“I see 2,000 to 3,000 patients per annum and do c800 surgeries. If I was to sign a Type A contract, I couldn’t decide who I would see or where I would go. I could be told to go to University Hospital Waterford and do trauma [surgery] for the next three days, so I couldn’t look after my own patients. At the moment, I am looking after them free of charge.”
Michael O’Keefe, a consultant ophthalmologist in the Mater Private, Dublin, says the only way they can see private patients now, if they don’t sign up to the contract, is to do so free of charge.
“But if they need procedures, they must go on the public list.”
Like many of his colleagues, he believes the HSE could have offered a more flexible contract that would have allowed some private practice to continue and would have got more sign-up.
More than 230 consultants have joined the Independent Medical and Dental Consultants of Ireland, a lobby group calling for more flexibility in the contract. The general belief among them is that the State has made the deal and will now press ahead with making maximum use of the private hospitals to tackle public waiting lists.

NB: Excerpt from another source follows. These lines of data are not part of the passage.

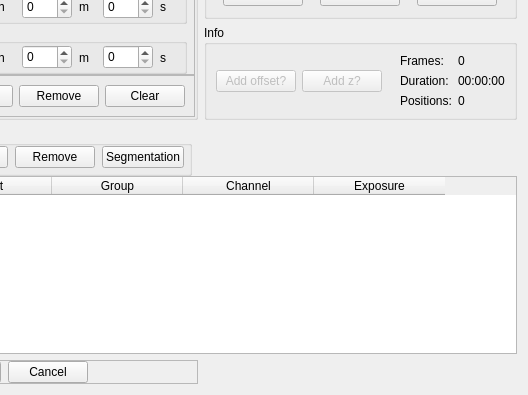
Qt form add_configuration.ui (jakubwiktor/mdma) before a commit; both pictures show x 91 to 619 and y 244 to 639 of the 619 by 639 pixel window.
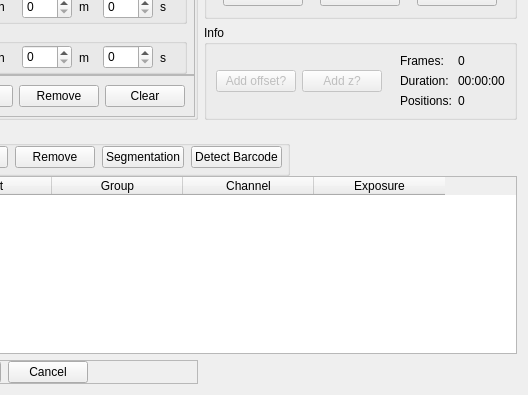
The same form after that commit.

Commit message: added bardoce segmentation dialog in add_configuration

The edit to the form file:
```diff
--- a/add_configuration.ui
+++ b/add_configuration.ui
@@ -924,6 +924,13 @@
               </property>
              </widget>
             </item>
+            <item>
+             <widget class="QPushButton" name="pushButton_detectBarcode">
+              <property name="text">
+               <string>Detect Barcode</string>
+              </property>
+             </widget>
+            </item>
            </layout>
           </widget>
          </item>
```
The commit also changes 2 other files.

The group says the deal is not just costing €115m a month, but that the State is also paying private consultants’ salaries when they sign up. A senior figure said the hospitals had been generating revenue in excess of €30m per month, another loss to the exchequer.
He said consultants would be happy to get half the salary of a public consultant if they were allowed a 50/50 split in terms of public/private practice. Or a 70/30 split — just allow them return to treating their private patients.
Dr Frohlich says the State should have looked at the UK approach where they paid for private hospitals on a not-for-profit basis, “but in the event the NHS didn’t need them, they could continue on with routine and urgent insured cases”.
He is not alone in questioning how the HSE is continuing to advertise posts in public hospitals that allow doctors to also treat private patients in the public system, while banning private practice in private clinics. “There are people in the HSE who will tell you privately that this is a shit storm,” says Dr Frohlich. “But no one has the political balls to say this is a disaster.”